If I can get, for 50p a track (or £4.50 for an album) 320kbps quality tracks with no DRM then i’ll stop borrowing mates CD’s and ripping them, and I’ll stop using BitTorrent.

Then, and only then will I be prepared to part my hard earn’t cash – e.g. when the product and service is worth it.

Would people actually pay in this way? I don’t know. I do know that the only customers that suffer from DRM now are the ones that obey the rules. That’s got to change. And prices presumably must fall too. Why shouldn’t the consumer benefit from the reduction or removal of distribution costs? Will it take the fall of the major labels before a reasonable deal can be struck? That will depend on what they do in the next 12 months.

Gadget and a half

The filter - desktop interface

New gadget I’ve just downloaded: The Filter from Exabra is excellent. It mood filters your own record collection (as well as pointing you in the direction of tracks to buy should you wish). I tell it I like Concrete Sky by Beth Orten and it creates a playlist including “Only Love Can Break Your Heart” by St Etienne and “And She Was” by Talking Heads. Brilliant.

(I promise I’ve only just noticed in writing this that my new company Conchango is part of this. Even better!)

Incidentally, and it really is a very small grumble for such a good product, why do people say things like this – taken from the download page – “The Filter makes listening to music easy and enjoyable”. This is the language of hype which is simply unnecessary. They’ve got the tone on the first page: “those playlists you never get round to making… this gizmo does them for you”.

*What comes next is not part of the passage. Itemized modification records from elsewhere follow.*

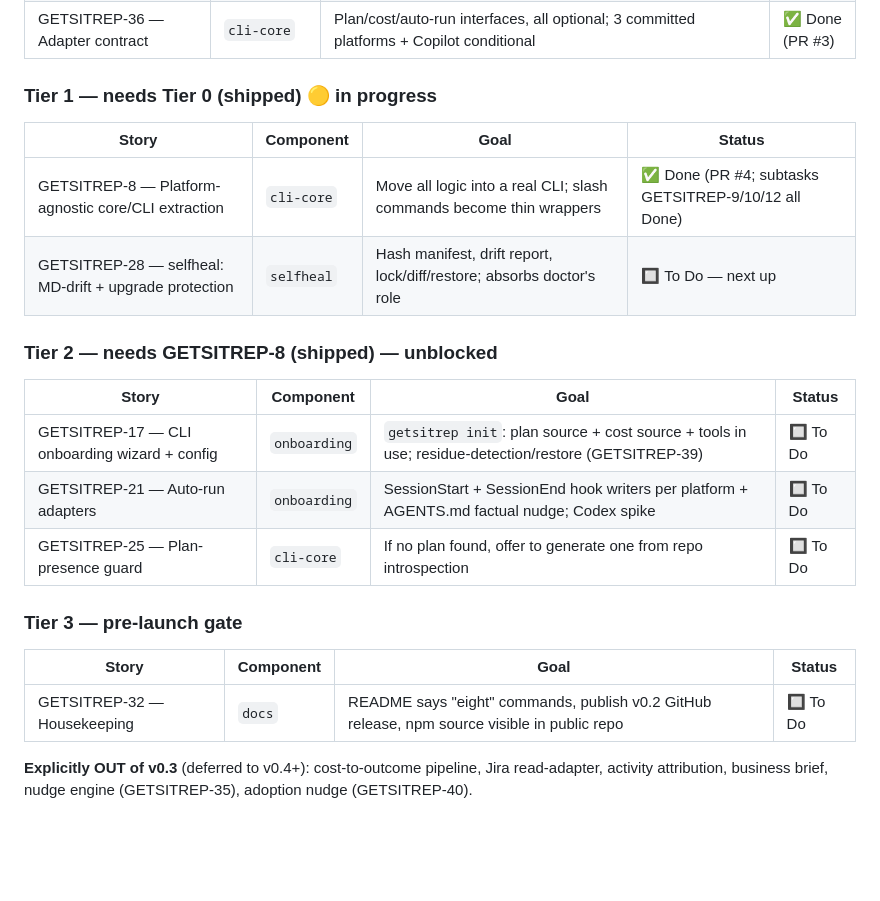
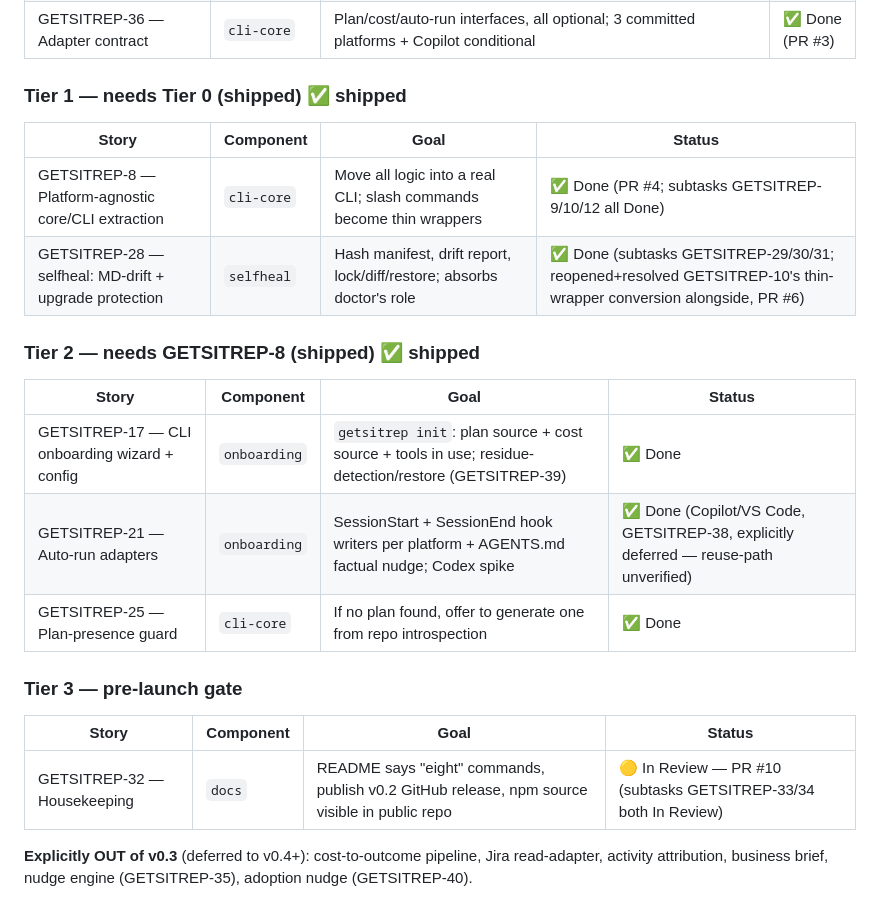
Before and after one commit to viitorohit/sitrep, a Markdown page: sitrep/PROJECT_PLAN.md, the part around one of its changes. GitHub-like rendering; blank space fills up the shorter version.

```diff
--- a/sitrep/PROJECT_PLAN.md
+++ b/sitrep/PROJECT_PLAN.md
@@ -73,26 +73,26 @@ sitrep is the operations, cost, and continuity layer for AI-assisted development
 | GETSITREP-13 — Refresh command MDs, canon per signed audit | `commands` | 9 − pulse − doctor + dashboard (relocated from root) = 8. Audit (2026-07-02) found doctor≈selfheal duplicate + misplaced dashboard.md. Binding spec: Command MD Audit (Confluence) → mirrored to `docs/specs/command-canon.md`. | ✅ Done (PR #1) |
 | GETSITREP-36 — Adapter contract | `cli-core` | Plan/cost/auto-run interfaces, all optional; 3 committed platforms + Copilot conditional | ✅ Done (PR #3) |
 
-### Tier 1 — needs Tier 0 (shipped) 🟡 in progress
+### Tier 1 — needs Tier 0 (shipped) ✅ shipped
 
 | Story | Component | Goal | Status |
 |---|---|---|---|
 | GETSITREP-8 — Platform-agnostic core/CLI extraction | `cli-core` | Move all logic into a real CLI; slash commands become thin wrappers | ✅ Done (PR #4; subtasks GETSITREP-9/10/12 all Done) |
-| GETSITREP-28 — selfheal: MD-drift + upgrade protection | `selfheal` | Hash manifest, drift report, lock/diff/restore; absorbs doctor's role | 🔲 To Do — next up |
+| GETSITREP-28 — selfheal: MD-drift + upgrade protection | `selfheal` | Hash manifest, drift report, lock/diff/restore; absorbs doctor's role | ✅ Done (subtasks GETSITREP-29/30/31; reopened+resolved GETSITREP-10's thin-wrapper conversion alongside, PR #6) |
 
-### Tier 2 — needs GETSITREP-8 (shipped) — unblocked
+### Tier 2 — needs GETSITREP-8 (shipped) ✅ shipped
 
 | Story | Component | Goal | Status |
 |---|---|---|---|
-| GETSITREP-17 — CLI onboarding wizard + config | `onboarding` | `getsitrep init`: plan source + cost source + tools in use; residue-detection/restore (GETSITREP-39) | 🔲 To Do |
-| GETSITREP-21 — Auto-run adapters | `onboarding` | SessionStart + SessionEnd hook writers per platform + AGENTS.md factual nudge; Codex spike | 🔲 To Do |
-| GETSITREP-25 — Plan-presence guard | `cli-core` | If no plan found, offer to generate one from repo introspection | 🔲 To Do |
+| GETSITREP-17 — CLI onboarding wizard + config | `onboarding` | `getsitrep init`: plan source + cost source + tools in use; residue-detection/restore (GETSITREP-39) | ✅ Done |
+| GETSITREP-21 — Auto-run adapters | `onboarding` | SessionStart + SessionEnd hook writers per platform + AGENTS.md factual nudge; Codex spike | ✅ Done (Copilot/VS Code, GETSITREP-38, explicitly deferred — reuse-path unverified) |
+| GETSITREP-25 — Plan-presence guard | `cli-core` | If no plan found, offer to generate one from repo introspection | ✅ Done |
 
 ### Tier 3 — pre-launch gate
 
 | Story | Component | Goal | Status |
 |---|---|---|---|
-| GETSITREP-32 — Housekeeping | `docs` | README says "eight" commands, publish v0.2 GitHub release, npm source visible in public repo | 🔲 To Do |
+| GETSITREP-32 — Housekeeping | `docs` | README says "eight" commands, publish v0.2 GitHub release, npm source visible in public repo | 🟡 In Review — PR #10 (subtasks GETSITREP-33/34 both In Review) |
 
 **Explicitly OUT of v0.3** (deferred to v0.4+): cost-to-outcome pipeline, Jira read-adapter, activity attribution, business brief, nudge engine (GETSITREP-35), adoption nudge (GETSITREP-40).
 
```
Also changed, not shown: other parts of sitrep/PROJECT_PLAN.md (+1 -1 lines), sitrep/STATUS_REPORT.md (+12 -9 lines).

Out of time

Damon Albarn - Out of time (live)

I was listening to Out of Time by Blur tonight and it made me realise an implication to the Long Tail that I don’t think has really been discussed.

Out of time from Think Tank bucked the trend of where Blur and Albarn were going. Unlike the band’s ealier records (like girls and boys), pretty much all of that album is uncommercial. It’s pretty difficult listening like the album 13 before it. As Blur matures they’ve become more challenging and, frankly better. The good, the bad and the queen are better still.

But Out of Time isn’t like that, Despite being more challenging and weird than alot of the charts, it’s really catchy and has simple pop motif. So it’s radio friendly and it did pretty well in the charts, reaching No 5 in 2003.

I don’t think the current Albarn records will chart, cool as they are. Partly because they’re a little too complex and partly because, nowadays (!) the charts going to be full of the Beatles! Long-tail reasons of course. But, and here’s where I started with all this, I suspect that Albarn (and the rest of artists affected by this phenomenon) are probably delighted that there music gets judged over the long-term – and very happy to see the back of Top of the Pops and the tyrany of the labels and radio stations.

Clearly consumers benefit from the extension of choice, but I’m interested too to see that it potentially benefits the artists themselves. I think the same could be true for the previously hit-obsessed worlds of film, modelling and (obscurely) politics. 

Couple of other bizarre points I noticed working this piece out: Both records mentioned about are now selling on Amazon for under £6. When did the price of records really collapse? This was the band’s first video where none of them appear. Finally (and this is the most weird) this song has it’s own Wikipedia entry.